Content starts

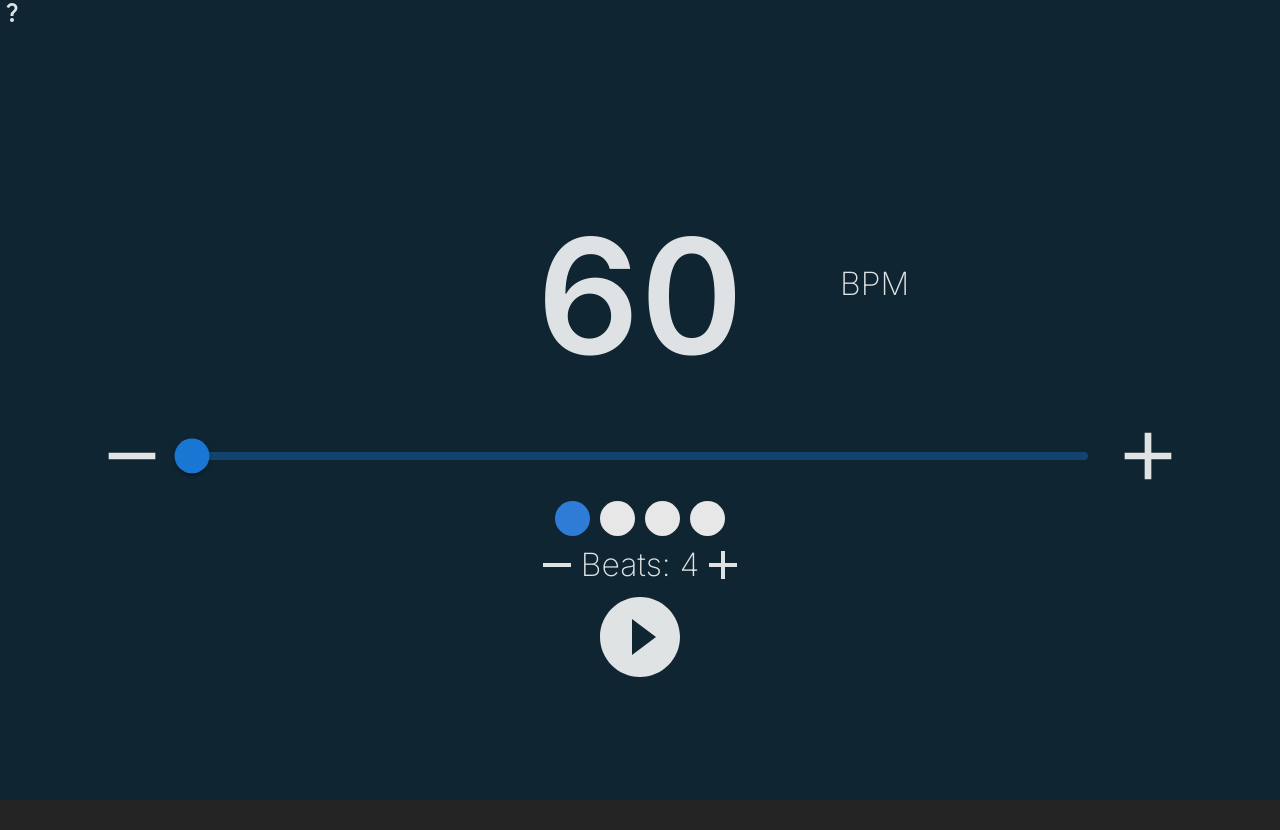
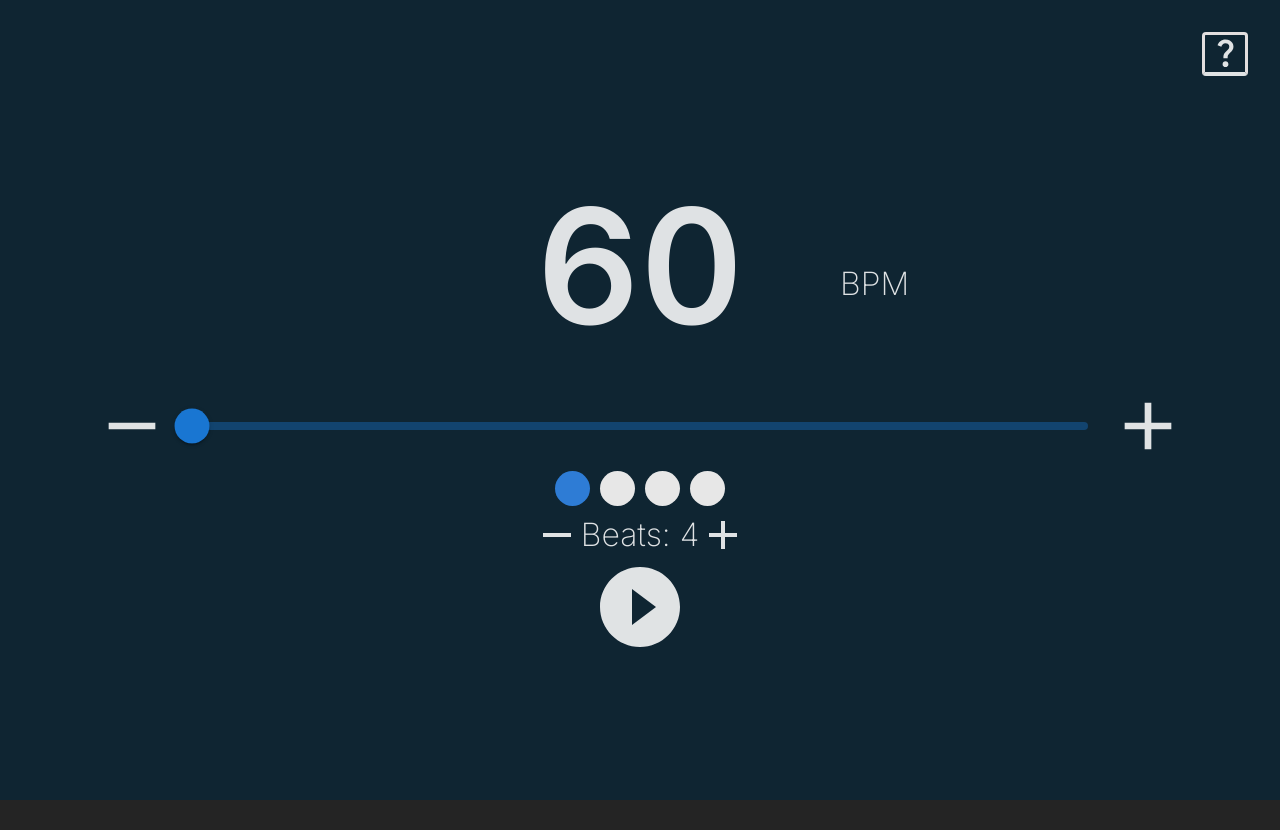
Before and after one commit to RodolphoColler/metronome, a React (Vite) app: page / in a window 1280 px wide. After the commit the page ends 800 px from the top, so only its background shows below. Built offline with nearby package versions, Linux system fonts and the light colour scheme.

Commit message:
change classnames

```diff
--- a/src/App.css
+++ b/src/App.css
@@ -72,7 +72,7 @@
   cursor: pointer;
 }
 
-.modal {
+.modal-button {
   position: absolute;
   top: 2rem;
   right: 2rem;
@@ -84,7 +84,7 @@
   height: 37px;
 }
 
-.modal svg {
+.modal-button svg {
   border-radius: 30px;
   width: 35px;
   height: 35px;
```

Content ends

**Task objective**
A faithful, word-for-word copy of the records above, pictures left out, is the answer.

**Expected answer**
Before and after one commit to RodolphoColler/metronome, a React (Vite) app: page / in a window 1280 px wide. After the commit the page ends 800 px from the top, so only its background shows below. Built offline with nearby package versions, Linux system fonts and the light colour scheme.

Commit message:
change classnames

```diff
--- a/src/App.css
+++ b/src/App.css
@@ -72,7 +72,7 @@
   cursor: pointer;
 }
 
-.modal {
+.modal-button {
   position: absolute;
   top: 2rem;
   right: 2rem;
@@ -84,7 +84,7 @@
   height: 37px;
 }
 
-.modal svg {
+.modal-button svg {
   border-radius: 30px;
   width: 35px;
   height: 35px;
```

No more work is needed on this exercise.